The whole incident reminded me of something that I already knew, namely that in everyday life we’re constantly applying the same skills and knowledge Bubbly Primes helps us acquire. It’s more than a fun way to improve our grades in math classes.
Speaking of which, we’ve recently added a series of articles to the Bubbly Primes website that answer math questions, focusing on ones relevant to people who play Bubbly Primes. For example, there is an explanation of “What is a Prime Number?” “How do you Cross-Cancel,” “The Sieve of Eratosthenes,” and more.
Here’s a list of the current articles. As time goes by, we’ll try to add additional topics, and keep an up-to-date list on the About Bubbly Primes Math Help page. If you have ideas for math-help topics, please send them to us.
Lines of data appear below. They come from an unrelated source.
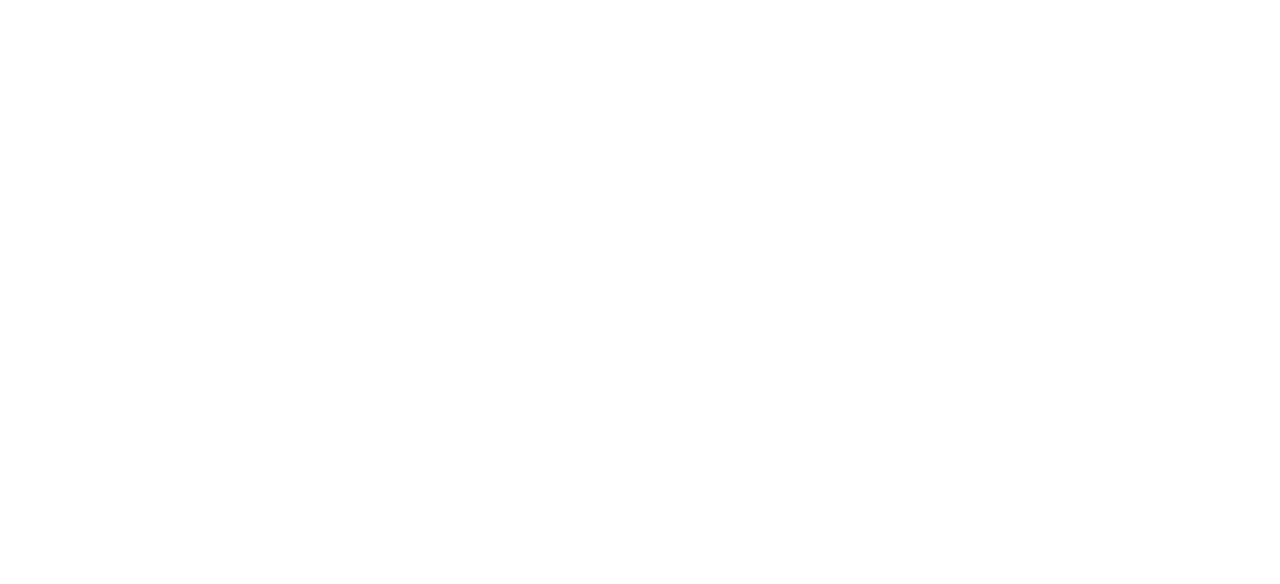
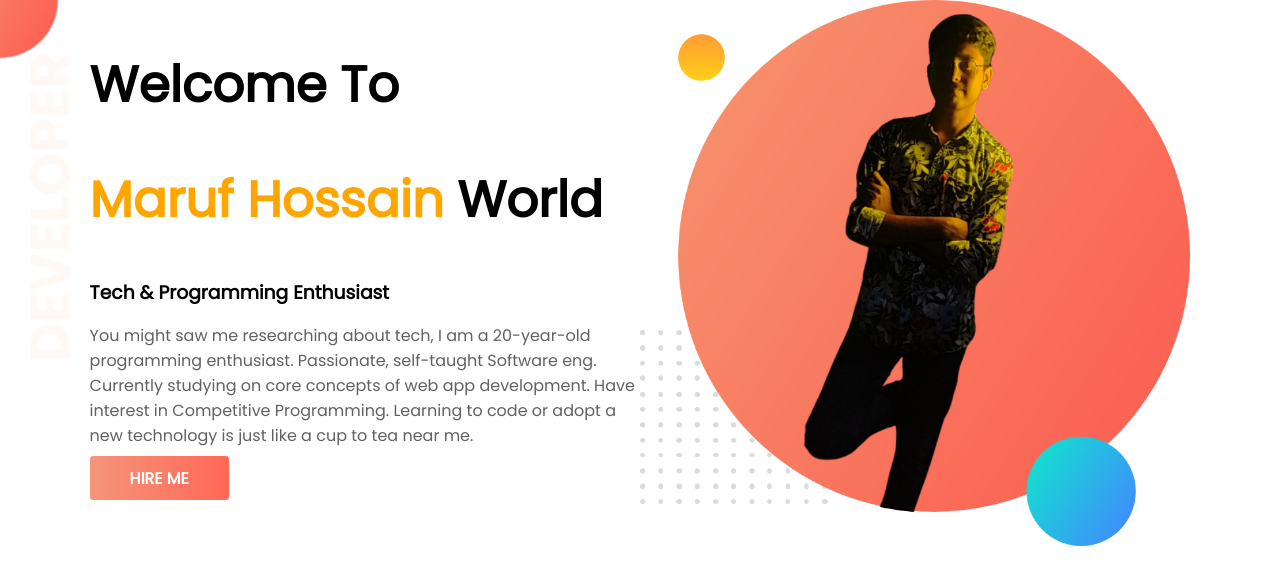
Before and after one commit to mickeymaruf/dev-portfolio, a plain HTML site: page index.html in a window 1280 px wide. Drawn offline with Linux system fonts and the light colour scheme.

Commit message:
hero-section added

```diff
--- a/css/style.css
+++ b/css/style.css
@@ -0,0 +1,74 @@
+@import url('https://fonts.googleapis.com/css2?family=Poppins&display=swap');
+
+*, *::before, *::after{
+   padding: 0;
+   margin: 0;
+   box-sizing: border-box;
+}
+
+body{
+    font-family: 'Poppins', sans-serif;
+}
+
+h1{
+    font-size: 50px;
+}
+
+.orange-color{
+    color: orange;
+}
+
+.container{
+    width: 86%;
+    margin: 0 auto;
+}
+
+.btn{
+    text-decoration: none;
+    font-weight: 700;
+    color: #fff;
+    padding: 0.6rem 2.5rem;
+    display: inline-block;
+    border-radius: 0.2rem;
+    text-transform: uppercase;
+}
+
+/* hero-section */
+
+.hero-section{
+    background-image: url(../images/top-banner.png);
+    background-repeat: no-repeat;
+}
+
+.hero-section__Inner{
+    display: flex;
+    justify-content: space-between;
+}
+
+.hero-img{
+    width: 50%;
+}
+
+.hero-text{
+    padding-top: 3rem;
+}
+
+.hero-text h1{
+    padding-top: 2.5rem;
+    margin-bottom: 2.5rem;
+}
+
+.hero-text h1:first-child{
+    padding: 0;
+    margin: 0;
+}
+
+.hero-text p{
+    color: #616161;
+    margin-top: 1rem;
+    margin-bottom: 0.5rem;
+}
+
+.btn-link{
+    background-image: linear-gradient(to right ,#f5957a, #ff6857);
+}
--- a/index.html
+++ b/index.html
@@ -1,5 +1,6 @@
 <!DOCTYPE html>
 <html lang="en">
+
 <head>
     <meta charset="UTF-8">
     <meta http-equiv="X-UA-Compatible" content="IE=edge">
@@ -7,7 +8,22 @@
     <title>Maruf Portfolio</title>
     <link rel="stylesheet" href="css/style.css">
 </head>
+
 <body>
+    <section class="hero-section">
+        <div class="container hero-section__Inner">
+            <div class="hero-text">
+                <h1>Welcome To</h1>
+                <h1><span class="orange-color">Maruf Hossain</span> World</h1>
+                <h3>Tech & Programming Enthusiast</h3>
+                <p>
+                    You might saw me researching about tech, I am a 20-year-old programming enthusiast. Passionate, self-taught Software eng. Currently studying on core concepts of web app development. Have interest in Competitive Programming. Learning to code or adopt a new technology is just like a cup to tea near me.
+                </p>
+                <a target="_blank" class="btn btn-link" href="https://www.linkedin.com/in/mickeymaruf">Hire Me</a>
+            </div>
+            <img class="hero-img" src="images/maruf.png" alt="">
+        </div>
+    </section>
+</body>
 
-</body>
 </html>
```
Also changed, not shown: images/dream-bg.png (added), images/exp-bg.png (added), images/jhankar.png (added), images/jhankar2.png (added), images/maruf.png (added), images/my-bg.png (added), images/my-bg2.png (added), images/top-banner.png (added).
Before putting the Math Help pages online, I showed drafts to a few people to see what their reactions might be. Most people liked them, but some people were uncomfortable simply because the topic was math. I reworked the pages over and over, in an effort to make them less intimidating. I’ve also been adding drawings, photos, and examples. I’ve been writing in a friendly, conversational voice to ease math anxiety, and build comfort and enthusiasm.
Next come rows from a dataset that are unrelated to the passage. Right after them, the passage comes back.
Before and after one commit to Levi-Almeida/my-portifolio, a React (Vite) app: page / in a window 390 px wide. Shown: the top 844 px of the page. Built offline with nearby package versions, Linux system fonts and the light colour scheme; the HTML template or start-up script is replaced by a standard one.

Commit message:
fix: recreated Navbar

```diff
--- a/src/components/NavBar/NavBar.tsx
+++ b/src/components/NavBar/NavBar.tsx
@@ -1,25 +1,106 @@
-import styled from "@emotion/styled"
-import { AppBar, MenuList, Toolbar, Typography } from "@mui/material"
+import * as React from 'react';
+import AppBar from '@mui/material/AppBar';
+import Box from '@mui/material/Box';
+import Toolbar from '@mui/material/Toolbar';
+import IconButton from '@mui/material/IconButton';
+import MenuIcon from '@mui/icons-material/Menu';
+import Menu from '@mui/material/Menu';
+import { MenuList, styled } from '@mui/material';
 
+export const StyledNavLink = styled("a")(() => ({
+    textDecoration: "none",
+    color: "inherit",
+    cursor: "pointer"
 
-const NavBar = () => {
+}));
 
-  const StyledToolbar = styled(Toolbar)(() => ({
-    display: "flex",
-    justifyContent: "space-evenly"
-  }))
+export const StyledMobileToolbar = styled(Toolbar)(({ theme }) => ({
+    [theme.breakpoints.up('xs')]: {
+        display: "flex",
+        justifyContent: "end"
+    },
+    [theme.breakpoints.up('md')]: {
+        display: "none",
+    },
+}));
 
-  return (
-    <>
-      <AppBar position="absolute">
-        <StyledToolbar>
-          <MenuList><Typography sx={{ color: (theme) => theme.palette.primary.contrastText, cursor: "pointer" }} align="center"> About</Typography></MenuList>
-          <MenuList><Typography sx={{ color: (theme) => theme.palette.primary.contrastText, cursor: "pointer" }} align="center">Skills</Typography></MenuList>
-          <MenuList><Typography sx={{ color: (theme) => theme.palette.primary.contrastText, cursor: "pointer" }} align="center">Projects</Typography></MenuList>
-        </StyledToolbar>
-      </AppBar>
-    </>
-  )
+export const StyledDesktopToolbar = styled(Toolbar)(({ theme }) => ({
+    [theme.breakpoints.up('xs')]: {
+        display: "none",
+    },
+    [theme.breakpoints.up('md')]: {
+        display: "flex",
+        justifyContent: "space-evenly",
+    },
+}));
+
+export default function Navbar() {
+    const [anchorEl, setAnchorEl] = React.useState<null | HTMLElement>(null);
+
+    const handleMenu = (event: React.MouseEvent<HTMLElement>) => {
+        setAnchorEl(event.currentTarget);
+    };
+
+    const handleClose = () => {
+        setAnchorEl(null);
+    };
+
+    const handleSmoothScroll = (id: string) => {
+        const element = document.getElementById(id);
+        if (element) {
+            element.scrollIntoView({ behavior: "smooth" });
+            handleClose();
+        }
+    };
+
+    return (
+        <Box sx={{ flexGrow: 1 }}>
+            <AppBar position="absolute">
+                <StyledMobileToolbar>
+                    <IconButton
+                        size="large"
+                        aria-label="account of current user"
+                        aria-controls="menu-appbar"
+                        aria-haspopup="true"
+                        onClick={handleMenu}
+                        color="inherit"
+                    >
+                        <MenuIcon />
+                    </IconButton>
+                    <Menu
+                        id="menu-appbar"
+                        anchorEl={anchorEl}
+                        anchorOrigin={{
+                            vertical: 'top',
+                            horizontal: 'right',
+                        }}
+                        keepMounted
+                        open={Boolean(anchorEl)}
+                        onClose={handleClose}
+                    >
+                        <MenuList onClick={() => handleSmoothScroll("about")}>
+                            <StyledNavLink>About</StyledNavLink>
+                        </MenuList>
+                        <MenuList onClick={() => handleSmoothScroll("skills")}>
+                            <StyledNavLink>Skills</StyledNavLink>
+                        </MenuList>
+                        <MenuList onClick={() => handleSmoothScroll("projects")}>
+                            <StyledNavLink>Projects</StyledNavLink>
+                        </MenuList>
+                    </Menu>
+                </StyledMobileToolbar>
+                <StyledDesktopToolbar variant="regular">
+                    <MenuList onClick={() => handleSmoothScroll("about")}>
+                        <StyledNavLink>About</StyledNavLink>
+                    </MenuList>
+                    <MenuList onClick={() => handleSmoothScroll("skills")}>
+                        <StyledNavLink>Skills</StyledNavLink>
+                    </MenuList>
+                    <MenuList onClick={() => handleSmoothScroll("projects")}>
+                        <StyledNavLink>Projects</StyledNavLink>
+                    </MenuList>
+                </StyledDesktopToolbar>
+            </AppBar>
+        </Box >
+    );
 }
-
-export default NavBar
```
Sometimes I have conversations about math with people who had bad experiences as kids, experiences that make math hard for them as adults. They avoid reading, learning, and doing things that are well within their actual capabilities. It can be hard to discuss math topics without activating their anxieties. This is a significant problem for many people, and one of the goals of Bubbly Primes is to help adults and kids become comfortable with math.
How can we avoid triggering anxiety in a math game? In this blog, we’ve discussed the calming effect of the music. The floating playfulness of Bubbly Prime’s undersea world is also designed to reduce anxiety. There’s another tactic too, involving the numbers themselves. The idea is to make the bubbles in the game seem more like game characters than abstract numbers.
Think of it this way: we could have created an entertainment game in which players learn that “pale green dragons go after eggs as soon as they appear.” Instead, in Bubbly Primes (without focusing on the abstract numbers) you learn things like “51 splits into 17 and 3 whenever you tap it.”
The great thing is that math facts are useful in real life, even in the grocery store!